Tamron Hall is an author, TV host, Emmy Award–winning journalist, executive producer, mother, and wife. Born and raised in Dallas, Hall started her career in broadcasting in the early ’90s as a general-assignment reporter for KBTX in Bryan, Texas. She went on to host shows for MSNBC and NBC including NewsNation With Tamron Hall, Deadline: Crime With Tamron Hall, and the Today show. Since September 2019, she has been the host of her own daytime talk show on ABC, Tamron Hall, and this fall, she released her first mystery novel, As the Wicked Watch: The First Jordan Manning Novel. She lives in New York City with her husband, music executive and film producer Steve Greener, and their son, Moses. Here’s how she gets it done.
On her morning routine:
I usually start my morning around 5:30 a.m. The very first thing I do is pray, and then I look at my son’s baby camera. I’m a bath-at-night, shower-in-the-morning person. I don’t feel ready until I take my morning shower, where I also kind of meditate and go through my day. I’m a Virgo, so I’m a planner. I have the day strategized and analyzed before I start it. Beauty-wise, I mask every morning; it’s a ritual I started doing in my late 20s after the owner of this beautiful day spa in Chicago’s Hyde Park called Bettye O told me to find a way to mask as many mornings as possible. I like to make my coffee because it’s a pleasant way for me to start a day that I know is going to be frantic. I try to load my mornings with as much calm and ease as possible because the day ahead is usually very intense and requires all cylinders to be firing at all times, so I go out of my way to have a really organized morning, down to what I wear out of the door. Every day is like the first day of school: I have my clothes laid out to wear, and I’m ready to go. Usually, I leave around 6:15 a.m. to head to the studio.
On structure and always being prepared:
I give credit to being organized. When I see an email, my goal is to respond immediately. As my husband says, I’m the queen of the to-do list. I write down goals I want to attack — even things like “order trash bags on Amazon.” I try to organize all of those things both in my personal life and my professional life. One of the things I tell people I mentor is there will always be an unknown variable. There will always be something you don’t know is around the corner lurking and waiting for you. Many times, these things aren’t joyful moments; they are often something that may be an adversity or difficult thing. If you have other parts of your life clean, clear, and organized when the unknown variable comes, you’re prepared for it.

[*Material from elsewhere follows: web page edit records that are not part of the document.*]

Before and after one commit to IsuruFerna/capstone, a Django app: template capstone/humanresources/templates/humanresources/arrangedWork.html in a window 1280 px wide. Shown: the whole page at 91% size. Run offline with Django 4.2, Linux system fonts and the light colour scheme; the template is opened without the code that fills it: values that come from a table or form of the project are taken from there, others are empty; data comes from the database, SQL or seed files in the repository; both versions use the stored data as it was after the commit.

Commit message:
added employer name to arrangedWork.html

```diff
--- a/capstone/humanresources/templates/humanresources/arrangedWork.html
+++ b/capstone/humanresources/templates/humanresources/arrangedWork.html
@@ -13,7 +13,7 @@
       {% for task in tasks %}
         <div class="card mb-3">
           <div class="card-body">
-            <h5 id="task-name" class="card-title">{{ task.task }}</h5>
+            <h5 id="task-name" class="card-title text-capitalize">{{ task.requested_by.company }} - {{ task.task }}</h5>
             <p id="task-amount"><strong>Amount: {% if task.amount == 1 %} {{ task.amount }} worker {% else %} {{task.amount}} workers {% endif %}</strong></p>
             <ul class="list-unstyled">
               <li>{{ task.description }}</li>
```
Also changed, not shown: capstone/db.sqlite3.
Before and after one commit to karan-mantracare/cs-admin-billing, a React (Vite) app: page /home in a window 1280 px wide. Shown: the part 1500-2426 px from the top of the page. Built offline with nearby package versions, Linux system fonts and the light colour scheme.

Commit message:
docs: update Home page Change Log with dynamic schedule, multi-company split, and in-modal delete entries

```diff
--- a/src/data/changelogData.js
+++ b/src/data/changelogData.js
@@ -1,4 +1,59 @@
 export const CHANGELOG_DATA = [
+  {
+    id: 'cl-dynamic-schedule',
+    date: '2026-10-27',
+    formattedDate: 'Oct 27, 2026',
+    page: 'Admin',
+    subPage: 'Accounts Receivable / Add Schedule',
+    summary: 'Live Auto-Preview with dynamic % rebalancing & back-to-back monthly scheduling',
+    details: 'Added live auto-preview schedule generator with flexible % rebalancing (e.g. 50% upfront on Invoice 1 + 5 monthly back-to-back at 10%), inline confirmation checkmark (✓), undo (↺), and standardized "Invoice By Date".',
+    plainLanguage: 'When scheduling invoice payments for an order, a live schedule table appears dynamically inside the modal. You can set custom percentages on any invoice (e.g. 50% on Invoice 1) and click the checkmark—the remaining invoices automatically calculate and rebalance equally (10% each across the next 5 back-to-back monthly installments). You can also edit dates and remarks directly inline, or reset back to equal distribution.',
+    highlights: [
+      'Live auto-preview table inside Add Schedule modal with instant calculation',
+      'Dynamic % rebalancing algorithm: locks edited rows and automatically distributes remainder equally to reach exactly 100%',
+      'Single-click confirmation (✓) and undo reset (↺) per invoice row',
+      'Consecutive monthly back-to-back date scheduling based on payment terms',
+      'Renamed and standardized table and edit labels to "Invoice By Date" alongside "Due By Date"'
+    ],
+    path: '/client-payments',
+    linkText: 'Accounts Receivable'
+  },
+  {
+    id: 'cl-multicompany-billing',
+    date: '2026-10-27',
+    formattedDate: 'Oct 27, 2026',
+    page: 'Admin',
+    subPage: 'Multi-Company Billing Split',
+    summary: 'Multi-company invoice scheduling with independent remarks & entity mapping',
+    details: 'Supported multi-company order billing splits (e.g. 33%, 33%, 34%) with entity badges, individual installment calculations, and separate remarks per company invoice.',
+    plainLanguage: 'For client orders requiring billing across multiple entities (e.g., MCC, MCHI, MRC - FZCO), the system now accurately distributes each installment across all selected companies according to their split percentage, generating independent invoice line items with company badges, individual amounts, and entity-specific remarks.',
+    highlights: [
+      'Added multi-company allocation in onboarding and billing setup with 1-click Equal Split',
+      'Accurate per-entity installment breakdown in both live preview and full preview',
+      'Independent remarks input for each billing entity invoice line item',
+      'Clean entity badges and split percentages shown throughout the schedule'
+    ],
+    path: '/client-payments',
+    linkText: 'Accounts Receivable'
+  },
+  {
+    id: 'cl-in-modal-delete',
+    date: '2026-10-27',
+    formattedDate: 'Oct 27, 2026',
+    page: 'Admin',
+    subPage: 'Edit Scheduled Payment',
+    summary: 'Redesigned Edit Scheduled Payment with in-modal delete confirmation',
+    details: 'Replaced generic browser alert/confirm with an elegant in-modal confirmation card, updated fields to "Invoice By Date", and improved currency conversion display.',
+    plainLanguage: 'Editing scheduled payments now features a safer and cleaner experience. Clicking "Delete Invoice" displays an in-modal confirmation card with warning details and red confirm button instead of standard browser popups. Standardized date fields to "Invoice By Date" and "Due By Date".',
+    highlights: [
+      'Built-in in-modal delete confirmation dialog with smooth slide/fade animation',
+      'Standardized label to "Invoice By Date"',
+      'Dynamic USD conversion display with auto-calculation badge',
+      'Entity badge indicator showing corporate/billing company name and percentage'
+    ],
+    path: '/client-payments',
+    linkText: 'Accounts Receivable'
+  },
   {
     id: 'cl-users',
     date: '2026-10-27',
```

On her debut novel, As the Wicked Watch:
It’s a thriller, and it was inspired by my years of reporting, but particularly two cases: one that I covered in Texas and one that I covered in Chicago. They both involve two 11-year-old girls who were missing and later found dead. When I was a reporter covering those cases, I felt like I needed to follow the mantra of “Don’t get emotional about the story.” However, both of those cases had an impact on me emotionally days, weeks, years later. During the pandemic, I started to write this novel and created this character, Jordan Manning, who is inspired by me and other reporters I’ve worked with over the years, and she starts to follow this case after receiving a hotline call about a missing girl in Chicago.
On her journey from news anchor to weekly talk-show host:
I worked in local news in my hometown, Dallas, for four years and then ten in Chicago, where I spent so many formative years of my life as a reporter. From Chicago, I went from being a reporter to an anchor of a four-hour morning show. That then led to me being recruited to take a position at MSNBC, NBC, and start my journey on a national scale in 2007. In 2019, I debuted my talk show, Tamron Hall, which is now in its third season.
On the best career advice she has received:
Bet on yourself. Obviously, you always want to be collaborative and you always want to have a team of people around you who will help you grow both personally and professionally. But so often, we lean away from ourselves and become fearful of betting on our instinct and our gut. As I’ve applied this over the years, I’ve seen things that I’ve wanted to achieve come true. For example, the book: People had approached me about doing a memoir or beauty book, which I’m very interested in doing someday, but creating this novel was a challenge and a step out of my comfort zone and the zone that people expected of me, to be honest.
Self-care for me includes cooking. I didn’t always cook. I didn’t really start until after my father passed away; he was a phenomenal cook. Part of my grief process after the loss of my dad was to take on something he greatly loved doing for our family. I started taking a few cooking classes, and then someone recommended watching Barefoot Contessa. About a year or so ago, I embraced cooking; it’s an opportunity to really just focus on the meal and escape. I make a delicious jalapeño honey chicken thigh.
On parenting and work-life balance:
Motherhood has allowed me to put in boundaries that I did not have early in my career. That doesn’t mean I’m not available to my team 24/7; I am. It is an opportunity to put a divider between the attention that I need to give my son and that he deserves as well as the attention my show deserves. Having a show of your own provides an opportunity for your team to see you as a leader with compassion. What I mean by that is I afford my team the same boundaries. I don’t call them after a certain hour. If there’s an email that I’m sending out because it’s popped into my mind, I’ll be the first to say, “You don’t have to reply to this now.”